Three-hundred cows for a bride.

It sounds like an exchange relegated to the pages of history, but it is a practice that remains very much alive in some pockets of Australia, according to

When South Sudanese lawyer Nyadol Nyuon found the man she wanted to marry, she was torn between two worlds: That of her tradition, in which dowries are still expected from a prospective husband by his bride's family as payment for letting her go, and that of her modern belief system, in which she objects to the gender imbalance of their practice.

Ultimately, she agreed to her husband giving her family 300 cows in exchange for her hand to preserve her relationship with her family.


"I value the relationship with my mother and I value the relationship with my extended family members," she told SBS program Insight last night.

If she was to reject the tradition, she said, her dream wedding would not have occurred.

"It would have not involved the big celebration, the big wide celebration that includes
everybody else," she said.

"And so because of those pressures I think, I wanted, I went along with it and part of it, the other thing as well is that I actually have no say.

"Culturally I have no say on whether or not someone pays a dowry for me.

"It's not ... a right of mine to tell anybody that they can't pay a dowry. It's seen as my family right, that's my mum's right, that's my father right.

"So it would be asserting myself in a very different way."

Despite that, Nyuon said she was conflicted over the arrangement.

"I felt as if I, I think, personally I felt as if I wasn't strong enough to have stood up to my
culture and say, 'I actually don't want to pay this amount of cows for me,'" she said.

"So I felt quite conflicted throughout my wedding and I think I feel quite conflicted now even now speaking honestly in that ... I'm not quite settled with the dowry stuff and I don't think that some of the things that come off the practice itself are justifiable."

The exchange of a dowry for a bride has long been tradition among those of Islamic faith, as well as a widespread practice in Africa and South Asia.

Requesting a dowry was outlawed in India in 1961 but the practice continues in many migrant communities in Australia and is often linked to domestic violence.
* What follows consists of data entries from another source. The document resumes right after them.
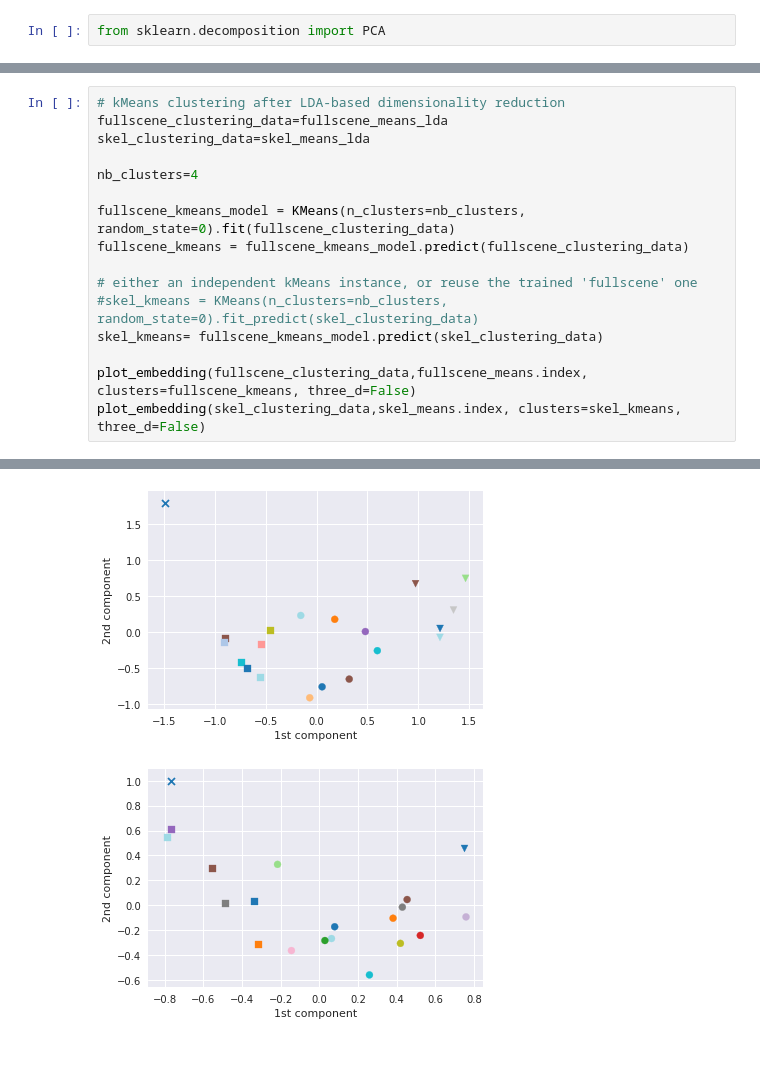
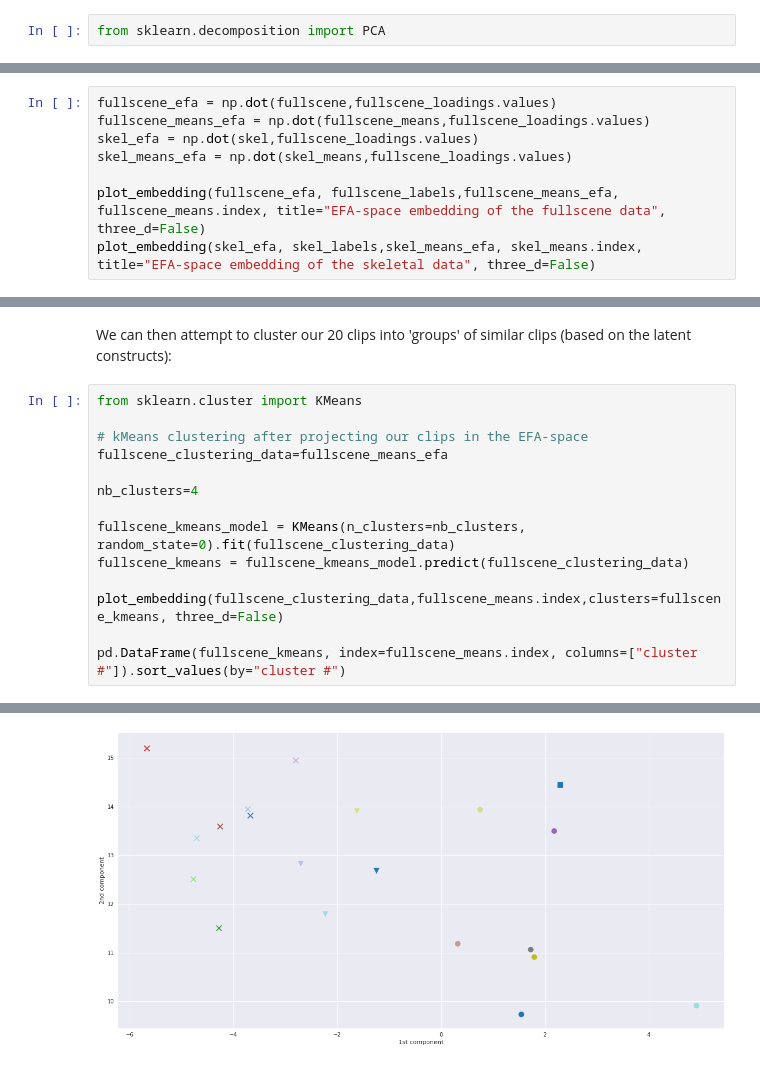
Before and after one commit to severin-lemaignan/pinsoro-kinematics, a Jupyter notebook: classification.ipynb, the cells around one changed output, grey strips where cells are left out. Saved outputs shown, nothing was run; the diff lists cells and outputs as text.

```diff
--- a/classification.ipynb
+++ b/classification.ipynb
@@ -378,0 +357,8 @@ plot_embedding(skel_clustering_data,skel_labels, clusters=skel_kmeans, three_d=F
+# %%
+fullscene_efa = np.dot(fullscene,fullscene_loadings.values)
+fullscene_means_efa = np.dot(fullscene_means,fullscene_loadings.values)
+skel_efa = np.dot(skel,fullscene_loadings.values)
+skel_means_efa = np.dot(skel_means,fullscene_loadings.values)
+
+plot_embedding(fullscene_efa, fullscene_labels,fullscene_means_efa, fullscene_means.index, title="EFA-space embedding of the fullscene data", three_d=False)
+plot_embedding(skel_efa, skel_labels,skel_means_efa, skel_means.index, title="EFA-space embedding of the skeletal data", three_d=False)
@@ -379,17 +368,17 @@ plot_embedding(skel_clustering_data,skel_labels, clusters=skel_kmeans, three_d=F
+# %% [markdown]
+We can then attempt to cluster our 20 clips into 'groups' of similar clips (based on the latent constructs):
 # %%
-# kMeans clustering after LDA-based dimensionality reduction
-fullscene_clustering_data=fullscene_means_lda
-skel_clustering_data=skel_means_lda
+from sklearn.cluster import KMeans
+
+# kMeans clustering after projecting our clips in the EFA-space
+fullscene_clustering_data=fullscene_means_efa
 
 nb_clusters=4
 
 fullscene_kmeans_model = KMeans(n_clusters=nb_clusters, random_state=0).fit(fullscene_clustering_data)
 fullscene_kmeans = fullscene_kmeans_model.predict(fullscene_clustering_data)
 
-# either an independent kMeans instance, or reuse the trained 'fullscene' one
-#skel_kmeans = KMeans(n_clusters=nb_clusters, random_state=0).fit_predict(skel_clustering_data)
-skel_kmeans= fullscene_kmeans_model.predict(skel_clustering_data)
+plot_embedding(fullscene_clustering_data,fullscene_means.index,clusters=fullscene_kmeans, three_d=False)
 
-plot_embedding(fullscene_clustering_data,fullscene_means.index, clusters=fullscene_kmeans, three_d=False)
-plot_embedding(skel_clustering_data,skel_means.index, clusters=skel_kmeans, three_d=False)
+pd.DataFrame(fullscene_kmeans, index=fullscene_means.index, columns=["cluster #"]).sort_values(by="cluster #")
 # %% [output]
@@ -396,2 +403 @@ plot_embedding(skel_clustering_data,skel_means.index, clusters=skel_kmeans, thre
-[figure, old version]
+[figure, new version]
-[figure, removed]
```
Also changed, not shown: parts of 67 cells of this notebook, 1 other file.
Last year, the Victorian Royal Commission into Family Violence recommended Victoria consider new laws which include dowry-related abuse as a form of domestic violence.

Nyuon said in Nuer culture, the ethnic group concentrated in the South Sudan, men essentially own their wives and children after the exchange of a dowry, giving women no rights.

"I think that the issues within the marriage themselves can be exacerbated by the fact that someone has paid a dowry for you and I think there can be assumptions about what you're supposed to do, what you're not supposed to do," she said.

"I also know that culturally one of the things that, for example, makes me anti dowry is the fact that I don't have the same right to my children, at least in Nuer cultural law I won't have the same rights to my children as my husband would because my husband has paid a dowry, you know, so my children will always be part of his family.

"They will take his name but they will never be part of my family. Whereas if he didn't pay the dowry, then the kids could legally be named under Nuer culture under my father's name."

The program talks to a number of couples about the practice, including Brisbane Muslim woman Naseema Mustapha, a social worker, who decided with her prospective husband and fellow social worker Mohamed to personalise her dowry.

She told Insight she requested Mohamed to buy and slaughter a goat to cook it and feed the poor, as a way of honouring the tradition without compromising her equality in her marriage.